*What the exercise asks:* Each line of the entries below that includes "строки" belongs in your answer.
*** Material to process
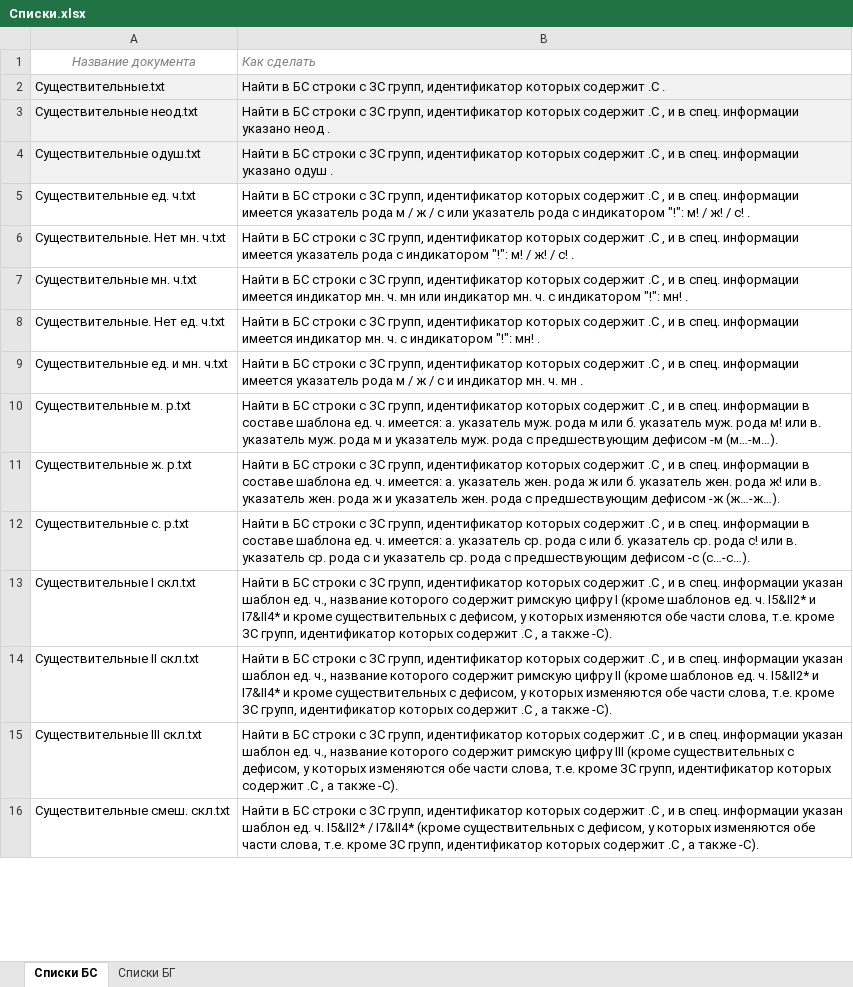
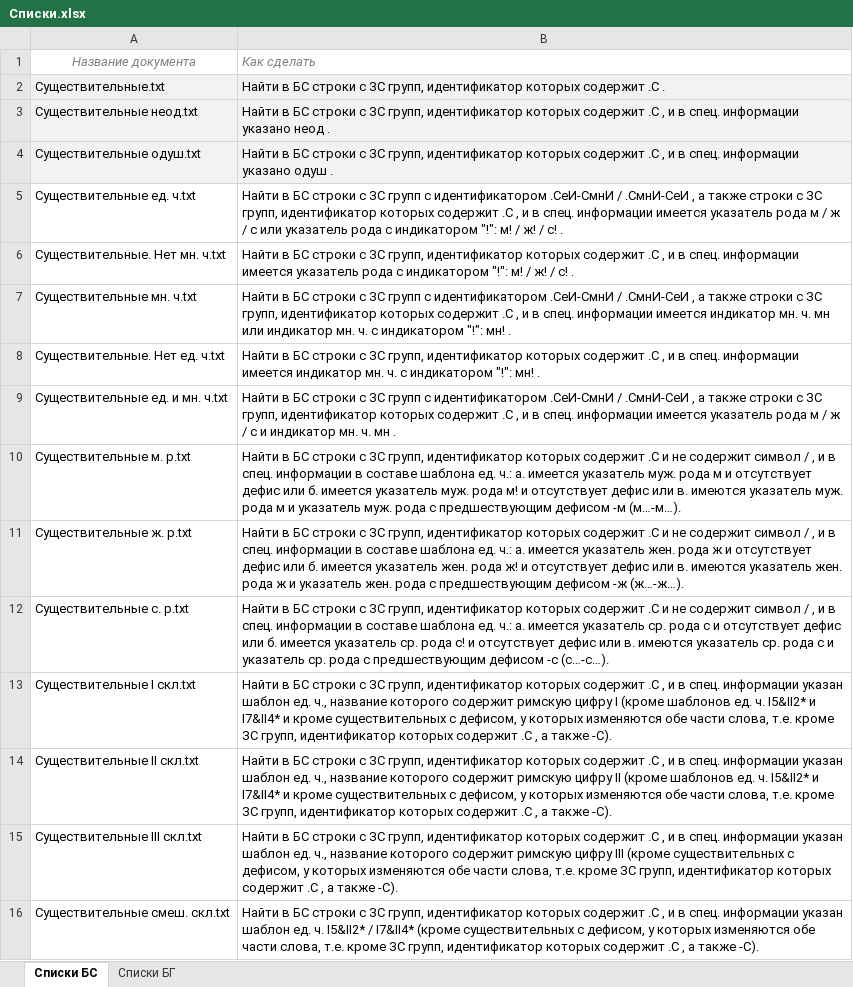
Before and after one commit to Aleksey-Voko/Flexer, an Excel workbook: Списки.xlsx, sheet Списки БС, drawn as a sheet; only a part is shown; values as stored, in another font and other column widths than the file's, no borders; the diff covers the shown part only; the diff names each change by its address in the sheet, - before the commit and + after, or states it on an @@ line.

```diff
--- a/Списки.xlsx (sheet Списки БС)
+++ b/Списки.xlsx (sheet Списки БС)
-B5: …с ЗС групп, идентификатор…
+B5: …с ЗС групп с идентификатором .СеИ-СмнИ / .СмнИ-СеИ , а также строки с ЗС групп, идентификатор…
-B7: …с ЗС групп, идентификатор…
+B7: …с ЗС групп с идентификатором .СеИ-СмнИ / .СмнИ-СеИ , а также строки с ЗС групп, идентификатор…
-B9: …с ЗС групп, идентификатор…
+B9: …с ЗС групп с идентификатором .СеИ-СмнИ / .СмнИ-СеИ , а также строки с ЗС групп, идентификатор…
-B10: …содержит .С , и в спец. информации в составе шаблона ед. ч. имеется: а. указатель муж. рода м или б. указатель муж. рода м! или в. указатель муж.…
+B10: …содержит .С и не содержит символ / , и в спец. информации в составе шаблона ед. ч.: а. имеется указатель муж. рода м и отсутствует дефис или б. имеется указатель муж. рода м! и отсутствует дефис или в. имеются указатель муж.…
-B11: …содержит .С , и в спец. информации в составе шаблона ед. ч. имеется: а. указатель жен. рода ж или б. указатель жен. рода ж! или в. указатель жен.…
+B11: …содержит .С и не содержит символ / , и в спец. информации в составе шаблона ед. ч.: а. имеется указатель жен. рода ж и отсутствует дефис или б. имеется указатель жен. рода ж! и отсутствует дефис или в. имеются указатель жен.…
-B12: …содержит .С , и в спец. информации в составе шаблона ед. ч. имеется: а. указатель ср. рода с или б. указатель ср. рода с! или в. указатель ср.…
+B12: …содержит .С и не содержит символ / , и в спец. информации в составе шаблона ед. ч.: а. имеется указатель ср. рода с и отсутствует дефис или б. имеется указатель ср. рода с! и отсутствует дефис или в. имеются указатель ср.…
```
Also changed, not shown: cell formats elsewhere in this sheet, 2 other files.
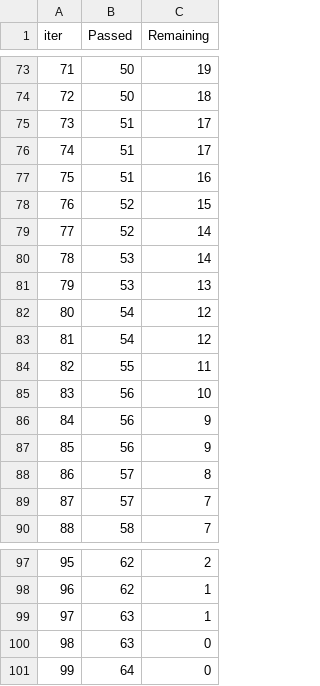
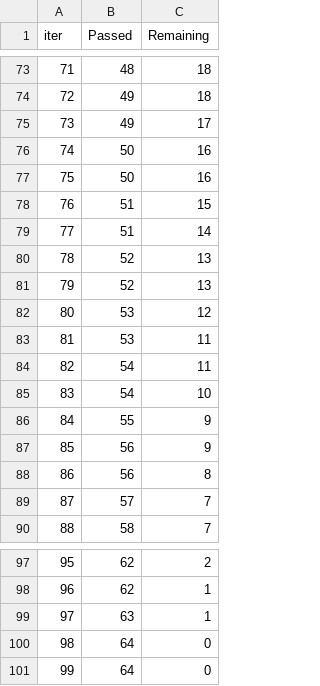
Before and after one commit to chetan314/mlproject, a TSV file: catboost_info/time_left.tsv, drawn as a sheet; only a part is shown, gaps mark what is left out; the diff covers the shown part only.

```diff
--- a/catboost_info/time_left.tsv
+++ b/catboost_info/time_left.tsv
@@ -73,17 +73,17 @@ iter	Passed	Remaining
-71	50	19
-72	50	18
-73	51	17
-74	51	17
-75	51	16
-76	52	15
-77	52	14
-78	53	14
-79	53	13
-80	54	12
-81	54	12
-82	55	11
-83	56	10
-84	56	9
+71	48	18
+72	49	18
+73	49	17
+74	50	16
+75	50	16
+76	51	15
+77	51	14
+78	52	13
+79	52	13
+80	53	12
+81	53	11
+82	54	11
+83	54	10
+84	55	9
 85	56	9
-86	57	8
+86	56	8
 87	57	7
@@ -99,3 +99,3 @@ iter	Passed	Remaining
 97	63	1
-98	63	0
+98	64	0
 99	64	0
```
Also changed, not shown: 136 edited cells elsewhere in this file, 9 other files.
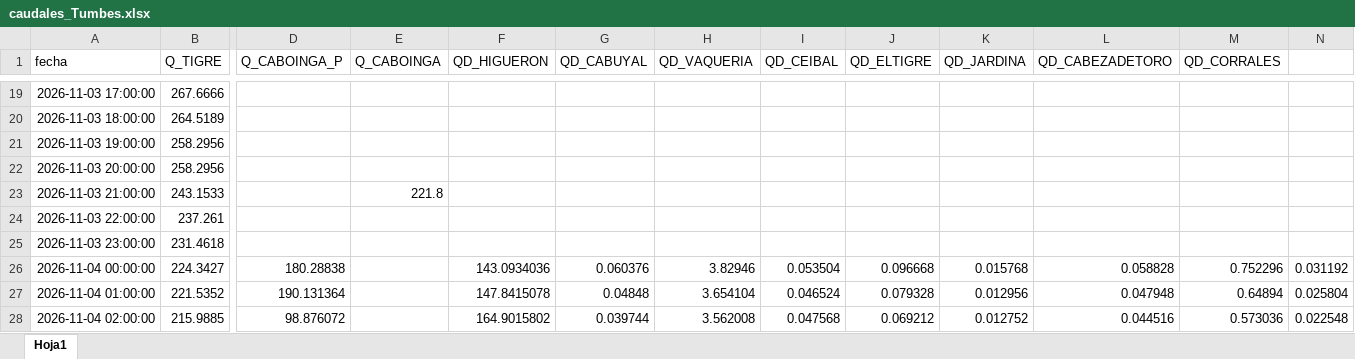
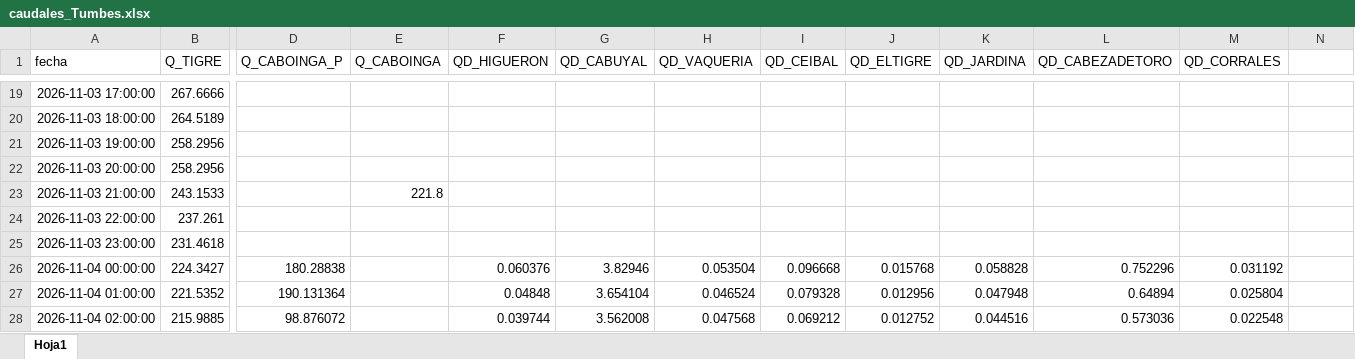
Before and after one commit to jamesvidalm/visor-Tumbes, an Excel workbook: data/caudales/caudales_Tumbes.xlsx, sheet Hoja1, drawn as a sheet; only a part is shown, gaps mark what is left out; values as stored, in another font and other column widths than the file's, no borders; the diff covers the shown part only; the diff names each change by its address in the sheet, - before the commit and + after, or states it on an @@ line.

Commit message:
Add files via upload

```diff
--- a/data/caudales/caudales_Tumbes.xlsx (sheet Hoja1)
+++ b/data/caudales/caudales_Tumbes.xlsx (sheet Hoja1)
-F26 (QD_HIGUERON): 143.0934036
+F26 (QD_HIGUERON): 0.060376
-G26 (QD_CABUYAL): 0.060376
+G26 (QD_CABUYAL): 3.82946
-H26 (QD_VAQUERIA): 3.82946
+H26 (QD_VAQUERIA): 0.053504
-I26 (QD_CEIBAL): 0.053504
+I26 (QD_CEIBAL): 0.096668
-J26 (QD_ELTIGRE): 0.096668
+J26 (QD_ELTIGRE): 0.015768
-K26 (QD_JARDINA): 0.015768
+K26 (QD_JARDINA): 0.058828
-L26 (QD_CABEZADETORO): 0.058828
+L26 (QD_CABEZADETORO): 0.752296
-M26 (QD_CORRALES): 0.752296
+M26 (QD_CORRALES): 0.031192
-N26: 0.031192
+N26: (empty)
-F27 (QD_HIGUERON): 147.8415078
+F27 (QD_HIGUERON): 0.04848
-G27 (QD_CABUYAL): 0.04848
+G27 (QD_CABUYAL): 3.654104
-H27 (QD_VAQUERIA): 3.654104
+H27 (QD_VAQUERIA): 0.046524
-I27 (QD_CEIBAL): 0.046524
+I27 (QD_CEIBAL): 0.079328
-J27 (QD_ELTIGRE): 0.079328
+J27 (QD_ELTIGRE): 0.012956
-K27 (QD_JARDINA): 0.012956
+K27 (QD_JARDINA): 0.047948
-L27 (QD_CABEZADETORO): 0.047948
+L27 (QD_CABEZADETORO): 0.64894
-M27 (QD_CORRALES): 0.64894
+M27 (QD_CORRALES): 0.025804
-N27: 0.025804
+N27: (empty)
-F28 (QD_HIGUERON): 164.9015802
+F28 (QD_HIGUERON): 0.039744
-G28 (QD_CABUYAL): 0.039744
+G28 (QD_CABUYAL): 3.562008
-H28 (QD_VAQUERIA): 3.562008
+H28 (QD_VAQUERIA): 0.047568
-I28 (QD_CEIBAL): 0.047568
+I28 (QD_CEIBAL): 0.069212
-J28 (QD_ELTIGRE): 0.069212
+J28 (QD_ELTIGRE): 0.012752
-K28 (QD_JARDINA): 0.012752
+K28 (QD_JARDINA): 0.044516
-L28 (QD_CABEZADETORO): 0.044516
+L28 (QD_CABEZADETORO): 0.573036
-M28 (QD_CORRALES): 0.573036
+M28 (QD_CORRALES): 0.022548
-N28: 0.022548
+N28: (empty)
```
Also changed, not shown: 6 added rows and 1214 edited cells elsewhere in this sheet.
******
*Solution for this exercise:*
+B5: …с ЗС групп с идентификатором .СеИ-СмнИ / .СмнИ-СеИ , а также строки с ЗС групп, идентификатор…
+B7: …с ЗС групп с идентификатором .СеИ-СмнИ / .СмнИ-СеИ , а также строки с ЗС групп, идентификатор…
+B9: …с ЗС групп с идентификатором .СеИ-СмнИ / .СмнИ-СеИ , а также строки с ЗС групп, идентификатор…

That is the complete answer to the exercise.